::: Material shown

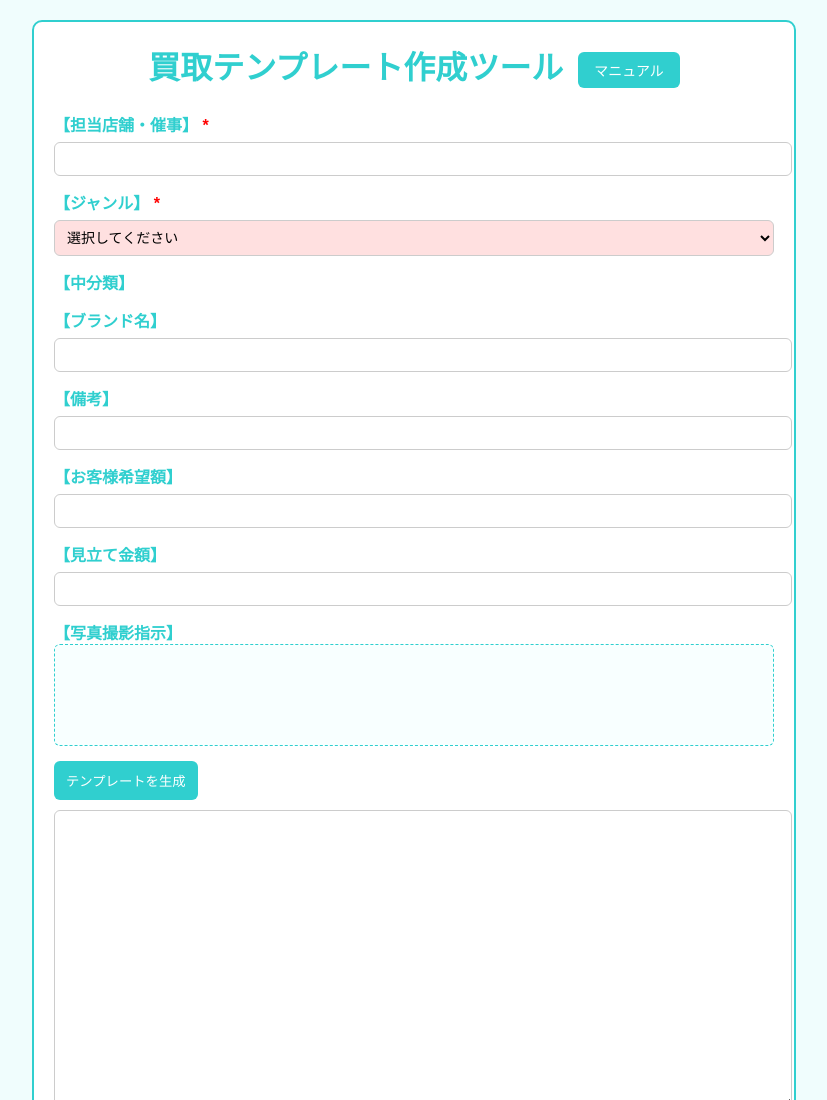
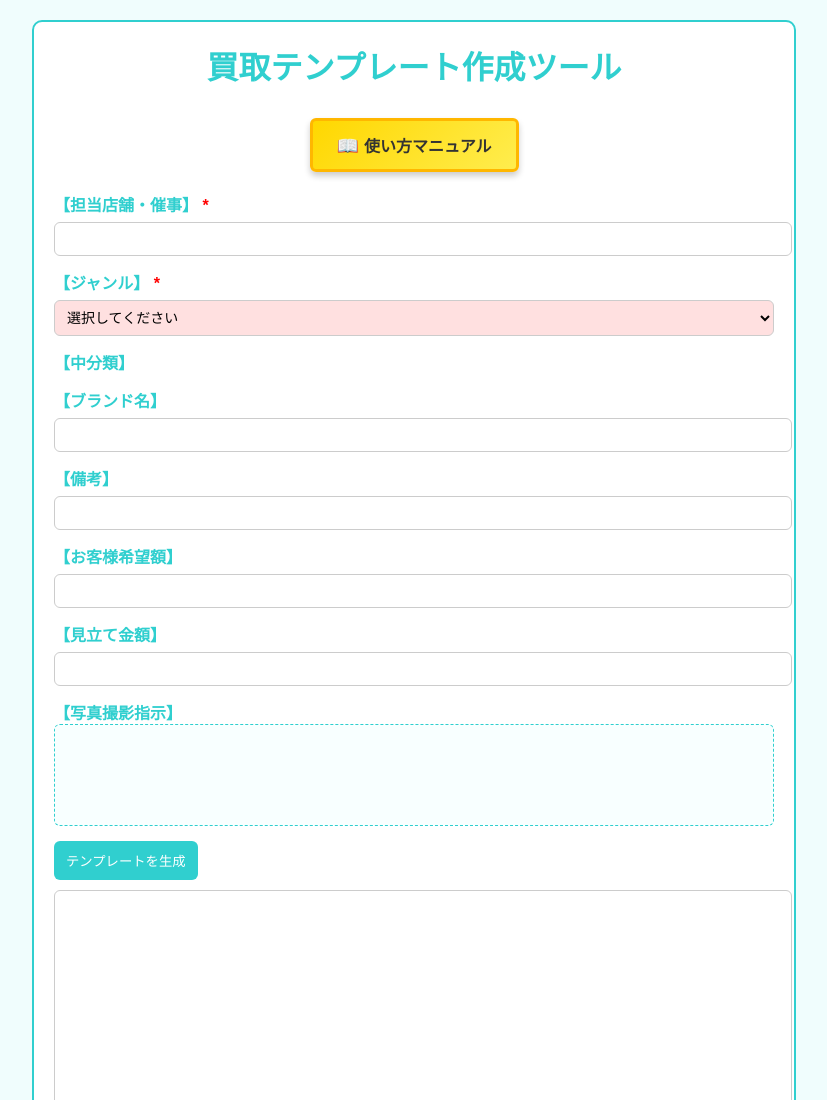
Before and after one commit to tomohiroito-jpg/kaitori-template, a plain HTML site: page index.html in a window 1280 px wide. Shown: the top 1100 px of the page, without its empty margins (226-1053 px from the left). Drawn offline with Linux system fonts and the light colour scheme.

Commit message:
Update index.html

```diff
--- a/index.html
+++ b/index.html
@@ -10,13 +10,33 @@
     h1 { color: #30CFCF; text-align: center; margin: 0 0 10px; }
     h2 { color: #30CFCF; border-bottom: 2px solid #30CFCF; padding-bottom: 8px; margin-top: 25px; }
     h3 { color: #30CFCF; margin-top: 20px; }
-    .title-container { display: flex; justify-content: center; align-items: center; gap: 15px; margin-bottom: 10px; }
+    .title-container { display: flex; justify-content: center; align-items: center; gap: 15px; margin-bottom: 20px; }
     label { display: block; margin-top: 14px; font-weight: bold; color: #30CFCF; }
     select, input, textarea { width: 100%; padding: 8px; margin-top: 6px; border: 1px solid #ccc; border-radius: 6px; font-size: 14px; }
     button { background-color: #30CFCF; color: white; border: none; padding: 10px 12px; margin-top: 15px; border-radius: 6px; cursor: pointer; transition: all 0.25s ease; }
     button:active { transform: scale(0.98); }
     button#clearBtn, button#clearMemoBtn { background-color: #ff6b6b; margin-left: 10px; }
-    button#manualBtn, button#backBtn { background-color: #30CFCF; margin: 0; padding: 8px 16px; font-size: 14px; }
+    button#manualBtn {
+      background: linear-gradient(135deg, #ffd700 0%, #ffed4e 100%);
+      color: #333;
+      margin: 0;
+      padding: 12px 24px;
+      font-size: 16px;
+      font-weight: bold;
+      border: 3px solid #ffb700;
+      box-shadow: 0 4px 6px rgba(0,0,0,0.2);
+      cursor: pointer;
+    }
+    button#manualBtn:hover {
+      background: linear-gradient(135deg, #ffed4e 0%, #ffd700 100%);
+      box-shadow: 0 6px 8px rgba(0,0,0,0.3);
+      transform: translateY(-2px);
+    }
+    button#manualBtn::before {
+      content: "📖 ";
+      font-size: 18px;
+    }
+    button#backBtn { background-color: #30CFCF; margin: 0; padding: 8px 16px; font-size: 14px; }
     textarea { height: 280px; margin-top: 10px; }
     #photoInstructions { padding: 10px; border: 1px dashed #30CFCF; border-radius: 6px; background: #f8ffff; min-height: 80px; }
     .invalid { background-color: #ffe0e0; }
@@ -37,7 +57,9 @@
   <div class="container" id="mainScreen">
     <div class="title-container">
       <h1>買取テンプレート作成ツール</h1>
-      <button id="manualBtn">マニュアル</button>
+    </div>
+    <div style="text-align: center; margin-bottom: 20px;">
+      <button id="manualBtn">使い方マニュアル</button>
     </div>
 
     <label>【担当店舗・催事】 <span style="color:red">*</span></label>
@@ -146,10 +168,10 @@
       <p>「コピーする」ボタンをクリックすると、生成されたテンプレートがクリップボードにコピーされます。<br>ボタンが一時的に緑色に変わり「コピーしました!」と表示されます。</p>
 
       <h3>🗑️ テンプレートのクリア</h3>
-      <p>「テンプレートのクリア」ボタンをクリックすると、生成されたテンプレート（出力エリア）のみがクリアされます。<br>入力した内容（店舗名、ジャンル、各項目）はそのまま残ります。</p>
+      <p>「テンプレートのクリア」ボタンをクリックすると、生成されたテンプレート（出力エリア）のみが即座にクリアされます。<br>入力した内容（店舗名、ジャンル、各項目）はそのまま残ります。</p>
 
       <h3>📝 メモ欄</h3>
-      <p>画面下部の【メモ欄】は、コピーした内容を一時的に保存したり、メモを取るために使用できます。<br>「メモのクリア」ボタンでメモ欄の内容をクリアできます。</p>
+      <p>画面下部の【メモ欄】は、コピーした内容を一時的に保存したり、メモを取るために使用できます。<br>「メモのクリア」ボタンで即座にメモ欄の内容をクリアできます。</p>
 
       <h2>⚠️ 注意事項</h2>
 
@@ -252,9 +274,9 @@ window.onload = function() {
   const subSelect = document.getElementById("subcategory");
   const subFree = document.getElementById("subcategoryFree");
 
-  const genres = ["貴金属","宝石","バッグ","財布","時計","家電","スマホ","トレカ","アパレル","お酒","記念硬貨","古銭","金券","楽器","骨董","日本刀","道具類","その他"];
+  const genres = ["貴金属・ブランドジュエリー","宝石","バッグ","財布","時計","家電","スマホ","トレカ","アパレル","お酒","記念硬貨","古銭","金券","楽器","骨董","日本刀","道具類","その他"];
   const subcategories = {
-    "貴金属": ["リング","ネックレス","ペンダント","ブレスレット","ピアス","イヤリング","ブローチ","その他"],
+    "貴金属・ブランドジュエリー": ["リング","ネックレス","ペンダント","ブレスレット","ピアス","イヤリング","ブローチ","その他"],
     "宝石": ["ダイヤ","サファイア","ルビー","エメラルド","アレキサンドライト","パール","その他"],
     "バッグ": ["トート","ハンド","ショルダー","ボストン","バニティ","ポーチ","リュック","ビジネス","その他"],
     "財布": ["長財布","二つ折り","コインケース","カードケース","その他"],
@@ -315,7 +337,7 @@ window.onload = function() {
     const red = txt => `<span style="color:red;font-weight:bold;">${txt}</span><br>`;
     const photoMap = {
       "宝石": red("【白背景で撮影すること】") + `①全体写真（真上から）<br>②石部分アップ（光を当てて）<br>③刻印アップ（ピントを合わせて）<br>④石の色が分かる写真<br>⑤ダメージ箇所（あれば）<br>⑥付属品（鑑別書・ケースなど）`,
-      "貴金属": `①全体写真<br>②刻印アップ（ピントを合わせて）<br>③比重計計測写真（比重必要な製品）`,
+      "貴金属・ブランドジュエリー": `①全体写真<br>②刻印アップ（ピントを合わせて）<br>③比重計計測写真（比重必要な製品）`,
       "時計": `①本体正面（文字盤）<br>②裏蓋／刻印（シリアル）<br>③時計全体（ベルト含む）<br>④ブレス垂れ（ロレックスのみ）<br>⑤キズ・欠損（あれば）<br>⑥付属品（外箱／保証書／ギャラ）`,
       "バッグ": `①全体正面／背面<br>②ロゴ刻印／ブランド刻印<br>③ハンドルアップ<br>④ハンドルやショルダー付け根<br>⑤ダメージ箇所（あれば）<br>⑥付属品（箱／保証書／レシートなど）`,
       "財布": `①全体正面／背面<br>②ロゴ刻印／ブランド刻印<br>③コインケースの中／札入れの中（劣化注意）<br>④ダメージ箇所（角すれ注意）<br>⑤付属品（箱／保証書／レシートなど）`,
@@ -328,7 +350,7 @@ window.onload = function() {
       "古銭": `①全体表面／裏面<br>②デザインアップ<br>③重量・比重を測った写真（必要であれば）`,
       "金券": `①表面<br>②裏面<br>③ダメージ箇所（あれば）`,
       "楽器": `①全体がわかる写真数枚<br>②型番／製番の記載箇所<br>③ダメージ箇所（あれば）<br>④付属品（ケース／保証書など）`,
-      "骨董": `①全体写真<br>②箱（箱書きがあれば読めるように）<br>③本体の裏面（サインがあればピントを合わせてアップで）<br>④ダメージ箇所（あれば）`,
+      "骨董": `①全体写真<br>②箱（箱書きがあれば読めるように）<br>③本体の裏面（サインがあればピントを合わせてアップで）<br>④ダメージ箇所（あれば）<br>※必要に応じて、サイズがわかる写真（メジャーをあてた写真）`,
       "日本刀": `登録証との相違が分かるよう、全体・銘・状態・登録証の写真を推奨`,
       "道具類": `型番などがわかる部分（ラベルなど）があれば撮影推奨`,
       "その他": `①全体写真<br>②特徴が分かるアップ写真<br>③ダメージ箇所（あれば）<br>④付属品（あれば）`
@@ -388,7 +410,7 @@ window.onload = function() {
 
     const templates = {
       "宝石": [["【アイテム種別】","itemType"],["【メイン石の種類】","mainStone"],["【メイン石の重量（ct）】","mainStoneWeight"],["【素材】","material"],["【刻印内容】","engraving"],["【メイン石詳細】","stoneDetail"],["【総重量】","weight"],["【付属品】","accessories"]],
-      "貴金属": [["【素材】","material"],["【重量】","weight"],["【刻印】","engraving"]],
+      "貴金属・ブランドジュエリー": [["【型番・モデル名】","model"],["【素材】","material"],["【重量】","weight"],["【刻印】","engraving"]],
       "時計": [["【モデル名・型番】","model"],["【動作確認】","operation"],["【ケースサイズ】","caseSize"],["【状態】","condition"],["【付属品】","accessories"]],
       "バッグ": [["【型番／モデル名】","model"],["【シリアル】","serial"],["【サイズ】","size"],["【状態】","condition"],["【付属品】","accessories"]],
       "財布": [["【型番／モデル名】","model"],["【シリアル】","serial"],["【状態】","condition"],["【付属品】","accessories"]],
```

::::::

What to work on
Those lines of the records that contain the string "manualBtn" should be identified and copied.

Your solution
-    button#manualBtn, button#backBtn { background-color: #30CFCF; margin: 0; padding: 8px 16px; font-size: 14px; }
+    button#manualBtn {
+    button#manualBtn:hover {
+    button#manualBtn::before {
-      <button id="manualBtn">マニュアル</button>
+      <button id="manualBtn">使い方マニュアル</button>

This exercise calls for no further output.